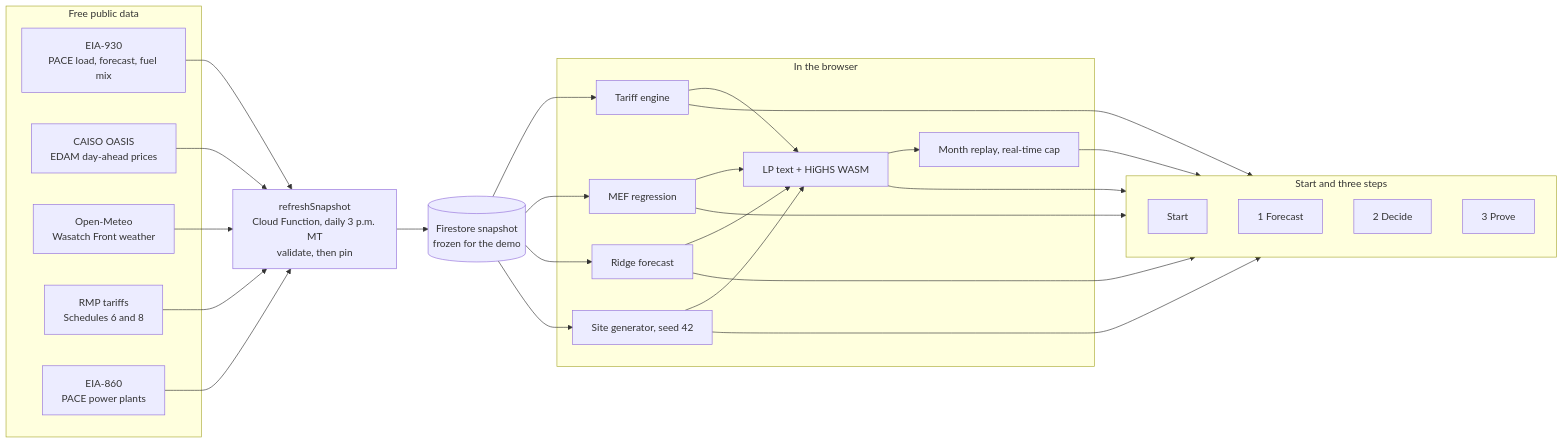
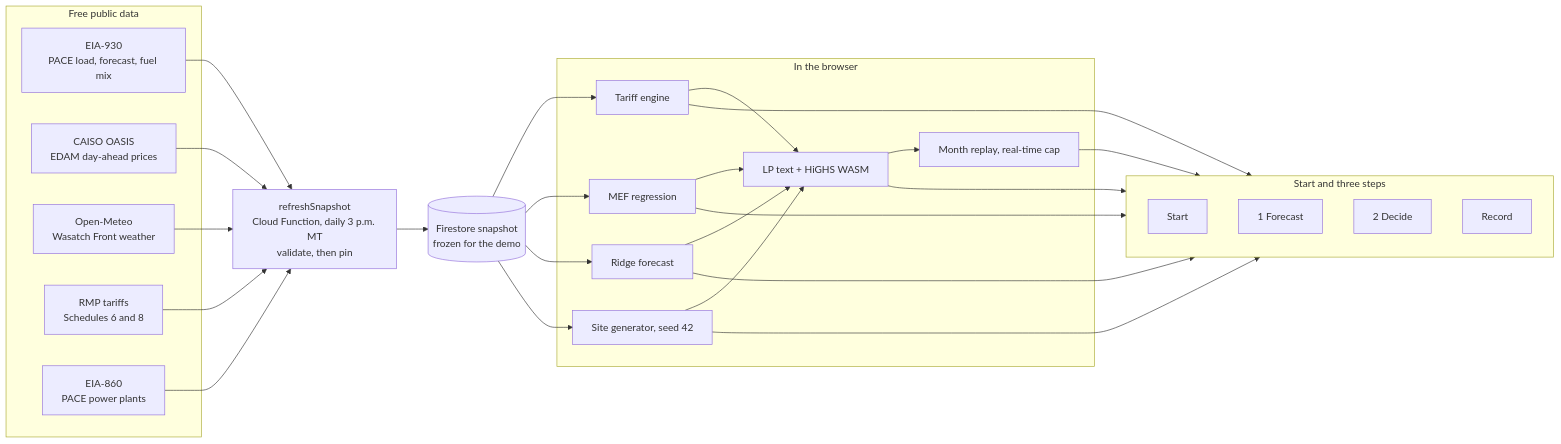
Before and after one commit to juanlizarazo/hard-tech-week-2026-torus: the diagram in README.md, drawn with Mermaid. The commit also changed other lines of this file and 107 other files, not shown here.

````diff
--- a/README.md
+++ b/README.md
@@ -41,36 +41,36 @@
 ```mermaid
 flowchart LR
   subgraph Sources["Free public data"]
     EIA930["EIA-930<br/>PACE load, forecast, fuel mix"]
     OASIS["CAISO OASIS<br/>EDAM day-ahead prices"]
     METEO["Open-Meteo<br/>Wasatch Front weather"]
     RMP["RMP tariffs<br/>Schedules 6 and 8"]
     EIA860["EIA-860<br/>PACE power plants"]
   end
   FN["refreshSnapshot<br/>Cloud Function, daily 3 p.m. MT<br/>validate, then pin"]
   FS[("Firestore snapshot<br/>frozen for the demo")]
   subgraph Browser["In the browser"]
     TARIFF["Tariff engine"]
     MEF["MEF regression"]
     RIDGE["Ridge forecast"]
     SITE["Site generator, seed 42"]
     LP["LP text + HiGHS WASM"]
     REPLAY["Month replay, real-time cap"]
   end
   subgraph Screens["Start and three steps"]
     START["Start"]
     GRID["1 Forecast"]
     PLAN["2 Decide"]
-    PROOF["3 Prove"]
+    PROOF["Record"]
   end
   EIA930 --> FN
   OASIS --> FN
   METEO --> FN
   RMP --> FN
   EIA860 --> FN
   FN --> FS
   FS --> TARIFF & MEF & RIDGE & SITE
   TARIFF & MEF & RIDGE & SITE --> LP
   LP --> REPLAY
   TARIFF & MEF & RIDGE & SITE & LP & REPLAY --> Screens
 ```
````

================================

YOUR OBJECTIVE - Scan the records for lines that hold "README", and reproduce each one you find.

ANSWER FOR THE TASK -
Before and after one commit to juanlizarazo/hard-tech-week-2026-torus: the diagram in README.md, drawn with Mermaid. The commit also changed other lines of this file and 107 other files, not shown here.
--- a/README.md
+++ b/README.md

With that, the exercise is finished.